Required work: Identify and copy all lines of the material where the string "color" is found.
START Data shown
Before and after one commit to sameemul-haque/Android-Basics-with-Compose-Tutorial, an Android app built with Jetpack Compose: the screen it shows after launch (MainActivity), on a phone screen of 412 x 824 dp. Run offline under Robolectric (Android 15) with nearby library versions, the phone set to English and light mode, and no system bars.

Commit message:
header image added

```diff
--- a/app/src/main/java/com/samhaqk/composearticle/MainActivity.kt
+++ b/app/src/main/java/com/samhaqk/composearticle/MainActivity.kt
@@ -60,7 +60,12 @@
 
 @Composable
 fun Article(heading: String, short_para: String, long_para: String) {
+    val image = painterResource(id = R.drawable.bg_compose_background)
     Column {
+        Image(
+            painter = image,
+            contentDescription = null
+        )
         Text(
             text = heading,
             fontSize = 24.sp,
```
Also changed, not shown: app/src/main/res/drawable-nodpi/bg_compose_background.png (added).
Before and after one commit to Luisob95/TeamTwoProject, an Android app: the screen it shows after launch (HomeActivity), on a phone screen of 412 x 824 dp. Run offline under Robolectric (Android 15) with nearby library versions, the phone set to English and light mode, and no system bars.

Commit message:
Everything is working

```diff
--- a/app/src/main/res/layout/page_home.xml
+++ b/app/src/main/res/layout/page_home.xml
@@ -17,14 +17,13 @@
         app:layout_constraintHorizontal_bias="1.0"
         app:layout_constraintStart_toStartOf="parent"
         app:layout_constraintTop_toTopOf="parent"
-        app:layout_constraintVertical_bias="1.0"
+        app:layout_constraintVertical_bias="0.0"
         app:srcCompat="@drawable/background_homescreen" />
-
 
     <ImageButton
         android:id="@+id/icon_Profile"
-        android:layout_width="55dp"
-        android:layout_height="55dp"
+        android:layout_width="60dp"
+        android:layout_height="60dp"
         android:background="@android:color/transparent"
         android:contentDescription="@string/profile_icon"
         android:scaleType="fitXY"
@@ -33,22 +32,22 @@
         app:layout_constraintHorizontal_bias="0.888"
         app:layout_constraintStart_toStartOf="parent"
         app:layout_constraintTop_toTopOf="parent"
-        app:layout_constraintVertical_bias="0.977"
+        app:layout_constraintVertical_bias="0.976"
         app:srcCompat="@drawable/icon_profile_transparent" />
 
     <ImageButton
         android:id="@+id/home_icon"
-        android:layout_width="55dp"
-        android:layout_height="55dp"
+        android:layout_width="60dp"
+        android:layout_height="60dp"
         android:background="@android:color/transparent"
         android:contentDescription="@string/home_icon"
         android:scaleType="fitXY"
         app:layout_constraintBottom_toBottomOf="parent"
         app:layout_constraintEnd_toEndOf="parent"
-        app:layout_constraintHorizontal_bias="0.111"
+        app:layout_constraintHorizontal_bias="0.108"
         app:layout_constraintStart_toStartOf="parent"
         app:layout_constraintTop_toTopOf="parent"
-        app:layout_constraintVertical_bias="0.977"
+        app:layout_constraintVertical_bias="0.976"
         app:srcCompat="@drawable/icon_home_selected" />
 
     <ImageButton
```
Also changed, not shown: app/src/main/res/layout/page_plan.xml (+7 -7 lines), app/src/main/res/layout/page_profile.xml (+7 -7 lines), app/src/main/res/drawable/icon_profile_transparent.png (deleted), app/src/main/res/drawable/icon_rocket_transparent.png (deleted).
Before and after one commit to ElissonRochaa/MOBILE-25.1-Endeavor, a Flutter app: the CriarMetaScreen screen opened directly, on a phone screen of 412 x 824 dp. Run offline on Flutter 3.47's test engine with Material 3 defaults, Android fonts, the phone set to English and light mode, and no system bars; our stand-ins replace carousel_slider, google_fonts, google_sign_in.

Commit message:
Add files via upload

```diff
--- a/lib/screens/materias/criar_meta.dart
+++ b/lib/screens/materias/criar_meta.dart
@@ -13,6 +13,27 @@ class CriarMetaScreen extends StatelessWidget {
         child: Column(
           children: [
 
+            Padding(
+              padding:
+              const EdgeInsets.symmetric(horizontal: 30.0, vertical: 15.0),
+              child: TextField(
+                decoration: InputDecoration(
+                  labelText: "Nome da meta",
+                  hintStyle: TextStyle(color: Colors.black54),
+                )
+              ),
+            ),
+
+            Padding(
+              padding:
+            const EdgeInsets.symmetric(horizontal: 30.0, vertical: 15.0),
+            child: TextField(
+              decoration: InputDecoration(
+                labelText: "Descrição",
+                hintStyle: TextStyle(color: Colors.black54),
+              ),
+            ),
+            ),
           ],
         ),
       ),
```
END Data shown
Reply:
         android:background="@android:color/transparent"
         android:background="@android:color/transparent"
+                  hintStyle: TextStyle(color: Colors.black54),
+                hintStyle: TextStyle(color: Colors.black54),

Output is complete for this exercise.